_WHAT IS REQUIRED:_
State how many lines of the entries include the string "trình", please, leaving out everything but the number.

______________________________

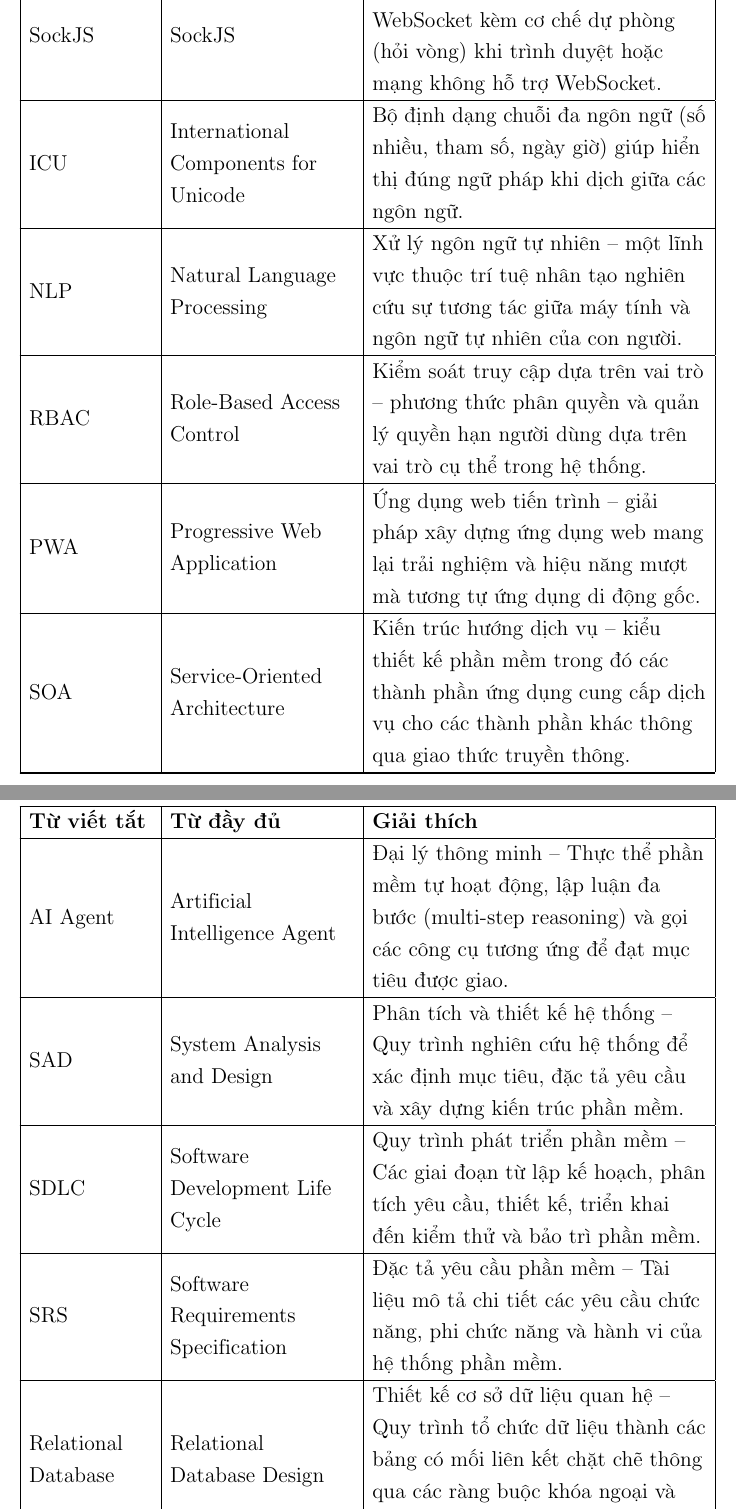
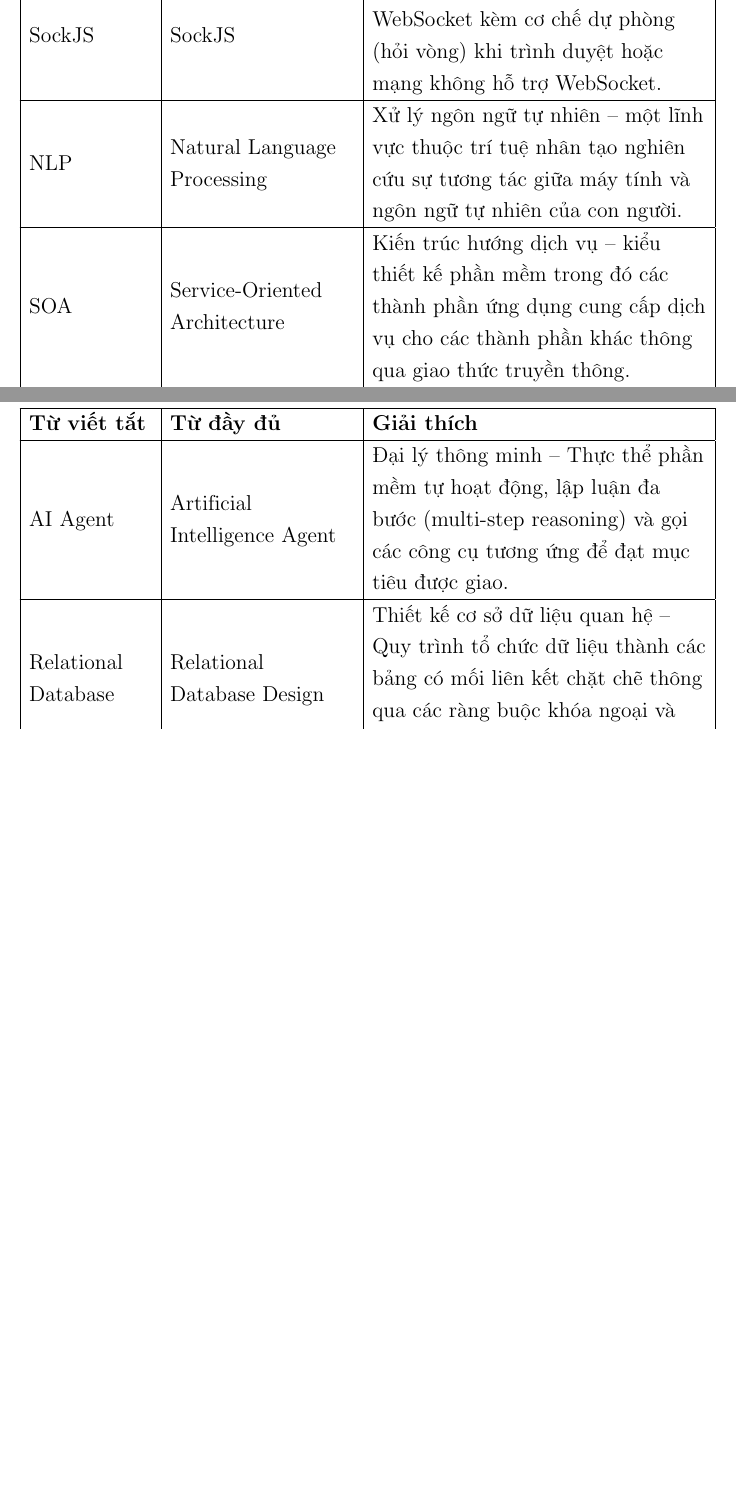
Before and after one commit to huynhtranty/smartrent-report, a LaTeX thesis (final/main.tex, which reads final/Appendix/appendix1.tex): two parts of pages 23 and 26 of 174, joined at a grey line, cut so that both start at the same text, the shorter picture padded with empty space. Compiled offline with pdfLaTeX.

Commit message:
enhance: removed unused terms and added new ones

```diff
--- a/final/Appendix/appendix1.tex
+++ b/final/Appendix/appendix1.tex
@@ -57,16 +60,7 @@ STOMP & Simple Text Oriented Messaging Protocol & Giao thức nhắn tin dạng
 SockJS & SockJS & Thư viện cung cấp kết nối kiểu WebSocket kèm cơ chế dự phòng (hỏi vòng) khi trình duyệt hoặc mạng không hỗ trợ WebSocket. \\
 \hline
 
-ICU & International Components for Unicode & Bộ định dạng chuỗi đa ngôn ngữ (số nhiều, tham số, ngày giờ) giúp hiển thị đúng ngữ pháp khi dịch giữa các ngôn ngữ. \\
-\hline
-
 NLP & Natural Language Processing & Xử lý ngôn ngữ tự nhiên -- một lĩnh vực thuộc trí tuệ nhân tạo nghiên cứu sự tương tác giữa máy tính và ngôn ngữ tự nhiên của con người. \\
-\hline
-
-RBAC & Role-Based Access Control & Kiểm soát truy cập dựa trên vai trò -- phương thức phân quyền và quản lý quyền hạn người dùng dựa trên vai trò cụ thể trong hệ thống. \\
-\hline
-
-PWA & Progressive Web Application & Ứng dụng web tiến trình -- giải pháp xây dựng ứng dụng web mang lại trải nghiệm và hiệu năng mượt mà tương tự ứng dụng di động gốc. \\
 \hline
 
 SOA & Service-Oriented Architecture & Kiến trúc hướng dịch vụ -- kiểu thiết kế phần mềm trong đó các thành phần ứng dụng cung cấp dịch vụ cho các thành phần khác thông qua giao thức truyền thông. \\
@@ -115,15 +112,6 @@ Generative AI & Generative Artificial Intelligence & Trí tuệ nhân tạo tạ
 \hline
 
 AI Agent & Artificial Intelligence Agent & Đại lý thông minh -- Thực thể phần mềm tự hoạt động, lập luận đa bước (multi-step reasoning) và gọi các công cụ tương ứng để đạt mục tiêu được giao. \\
-\hline
-
-SAD & System Analysis and Design & Phân tích và thiết kế hệ thống -- Quy trình nghiên cứu hệ thống để xác định mục tiêu, đặc tả yêu cầu và xây dựng kiến trúc phần mềm. \\
-\hline
-
-SDLC & Software Development Life Cycle & Quy trình phát triển phần mềm -- Các giai đoạn từ lập kế hoạch, phân tích yêu cầu, thiết kế, triển khai đến kiểm thử và bảo trì phần mềm. \\
-\hline
-
-SRS & Software Requirements Specification & Đặc tả yêu cầu phần mềm -- Tài liệu mô tả chi tiết các yêu cầu chức năng, phi chức năng và hành vi của hệ thống phần mềm. \\
 \hline
 
 Relational Database & Relational Database Design & Thiết kế cơ sở dữ liệu quan hệ -- Quy trình tổ chức dữ liệu thành các bảng có mối liên kết chặt chẽ thông qua các ràng buộc khóa ngoại và toàn vẹn dữ liệu. \\
```
Also changed, not shown: final/Appendix/appendix1.tex (6 more changed lines).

______________________________

_RESPONSE FOR THIS EXERCISE:_
5